What is offensive and wrong is her notion that government is better than free markets at producing wealth and spurring economic growth, when just the opposite is true. The best way to reign-in “excessive” executive pay is for stockholders to do it, not the federal government. And Sen. Clinton’s proposed $650 gift to those who “qualify” is no better than the Bush administration’s proposed cash handout to everyone. That money will most likely be spent on products made in China, further enriching a nation that is pursuing policies not in America’s interests.

As Wall Street Journal editor Paul Gigot writes in an introduction to the “2008 Index of Economic Freedom: The Link Between Economic Opportunity and Prosperity” (co-produced by The Heritage Foundation), “The U.S. political debate is moving in a negative direction as ‘fairness’ and income redistribution replace growth as the policy lodestar and proposals for tax increases proliferate.”

Markets do best when government mostly leaves them alone, but Sen. Clinton, who along with her husband has made — and Bill still makes — millions off their notoriety and the selling of his presidency, are set for life, so what do they care? They can pretend to care for “the little guy” even while taking steps that harm everyone but themselves and their rich friends.

Income redistribution is socialism no matter what other label is attached to it. There is a Commandment (the Eighth) against stealing, but when government does it, it is called taxation. The results are the same. The person out of whose pocket the money comes no longer has access to what he has earned and the person (or government) that takes the money often wastes it on things of which the earner would not approve.

The economy is adjusting because of greed, mortgages people couldn’t afford and should never have been given and because adjustments are normal in a capitalistic system.

On Oct. 9, 2002, the Dow Jones Industrial Averages closed at 7,286.27. On Oct. 9, 2007 it closed at an all-time high of 14,164.53. Those who were invested in 2002 have made a lot of money. Those who buy now and stay invested will make money.
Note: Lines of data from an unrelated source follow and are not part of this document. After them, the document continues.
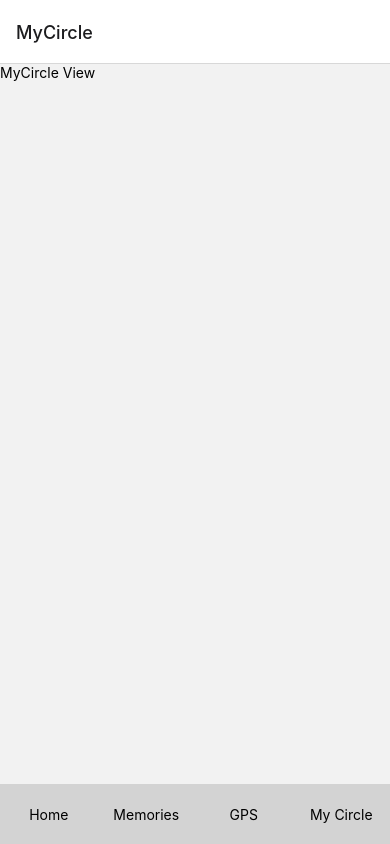
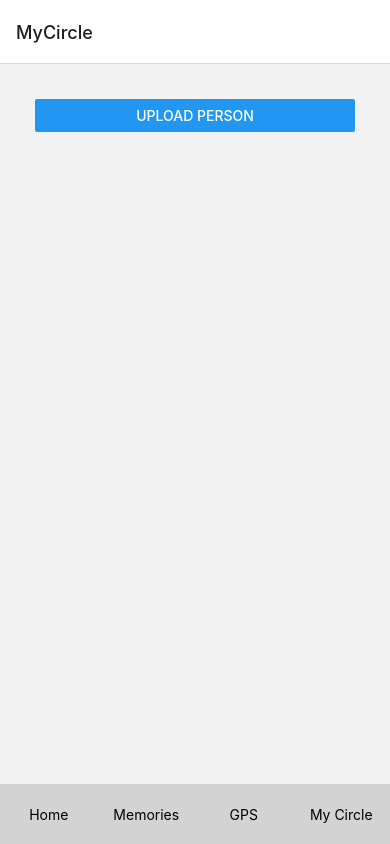
Before and after one commit to anahihull/medihacks, a React Native app: screen /MyCircle in a window 390 px wide. Built offline with nearby package versions, Linux system fonts and the light colour scheme.

Commit message:
Push de Adolfo

```diff
--- /dev/null
+++ b/src/components/TimelineForPersons.js
@@ -0,0 +1,17 @@
+import React from 'react';
+import { View, Text } from 'react-native';
+
+const MemoriesTimeline = ({ memories }) => {
+  return (
+    <View>
+      {memories.map((memory, index) => (
+        <View key={index} style={{ flexDirection: 'row', marginVertical: 10 }}>
+          <View style={{ width: 10, height: 10, borderRadius: 5, backgroundColor: 'blue', marginRight: 10 }}></View>
+          <Text>{memory.content}</Text>
+        </View>
+      ))}
+    </View>
+  );
+}
+
+export default MemoriesTimeline;
--- /dev/null
+++ b/src/components/UploadPerson.js
@@ -0,0 +1,62 @@
+import React, { useState } from 'react';
+import { Button, Alert } from 'react-native';
+import * as ImagePicker from 'expo-image-picker';
+
+const UploadMemory = ({ memories, onNewMemory }) => {
+
+    const isContentNameUnique = (name) => {
+        return !memories.some(memory => memory.content === name);
+    }
+
+    const handleImagePick = async () => {
+        let permissionResult = await ImagePicker.requestMediaLibraryPermissionsAsync();
+
+        if (!permissionResult.granted) {
+            alert('Permission to access camera roll is required!');
+            return;
+        }
+
+        const result = await ImagePicker.launchImageLibraryAsync();
+
+        if (result.canceled) {
+            return;
+        }
+
+        const content = await new Promise(resolve => {
+            Alert.prompt(
+                'New Person Name',
+                'Enter the name of your loved one:',
+                [{
+                    text: 'Cancel',
+                    onPress: () => resolve(null),
+                    style: 'cancel',
+                }, {
+                    text: 'OK',
+                    onPress: content => resolve(content)
+                }],
+                'plain-text'
+            );
+        });
+
+
+
+        if (content) {
+            const newMemory = {
+                content,
+                image: result.assets[0].uri
+            };
+
+            if (isContentNameUnique(content)) {
+                onNewMemory(newMemory);
+            } else {
+                Alert.alert('Error', 'This content name already exists. Please choose a different name.');
+            }
+        } else {
+            Alert.alert('Error', 'Person upload cancelled.');
+        }
+    };
+
+    return <Button title="Upload Person" onPress={handleImagePick} />;
+}
+
+export default UploadMemory;
--- a/src/views/MyCircle.js
+++ b/src/views/MyCircle.js
@@ -1,12 +1,67 @@
-import React from 'react';
-import { View, Text } from 'react-native';
+import React, { useState } from 'react';
+import { View, Text, Image, TouchableOpacity, StyleSheet, ScrollView } from 'react-native';
+import TimelineForPersons from '../components/TimelineForPersons';
+import UploadPerson from '../components/UploadPerson';
 
 const MyCircle = () => {
+  const [memories, setMemories] = useState([]);
+
+  const handleNewMemory = (newMemory) => {
+    setMemories((prevMemories) => [
+      ...prevMemories,
+      {
+        id: prevMemories.length + 1,
+        content: newMemory.content,
+        start: newMemory.start,
+        image: newMemory.image,
+      },
+    ]);
+  };
+
   return (
-    <View>
-      <Text>MyCircle View</Text>
+    <View style={styles.container}>
+      {memories.map((memory) => (
+        <TouchableOpacity
+          style={styles.memoryContainer}
+          key={memory.id}
+        >
+          {memory.image && (
+            <Image
+              source={{ uri: memory.image }}
+              style={styles.memoryImage}
+            /> // Muestra la imagen si está presente
+          )}
+          <View style={styles.textContainer}>
+            <Text style={styles.memoryText}>{memory.content}</Text>
+          </View>
+        </TouchableOpacity>
+      ))}
+      <UploadPerson memories={memories} onNewMemory={handleNewMemory} />
     </View>
   );
-}
+};
+
+const styles = StyleSheet.create({
+  container: {
+    padding: 35,
+  },
+  memoryContainer: {
+    flexDirection: 'row', // Alinea elementos en fila
+    alignItems: 'center', // Alinea elementos en el centro verticalmente
+    marginBottom: 25, // Espacio entre las memorias
+  },
+  memoryImage: {
+    width: 100,
+    height: 100,
+    marginRight: 50,
+    borderRadius: 50,
+  },
+  textContainer: {
+    flex: 1, // Permite que el texto ocupe el espacio disponible
+  },
+  memoryText: {
+    // Estilos de texto
+  },
+});
 
 export default MyCircle;
```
Now is the time for optimism, not meddling by the federal government. What this economy needs is more freedom for the individual and less manipulation by over-taxing, over-spending and over-regulating government.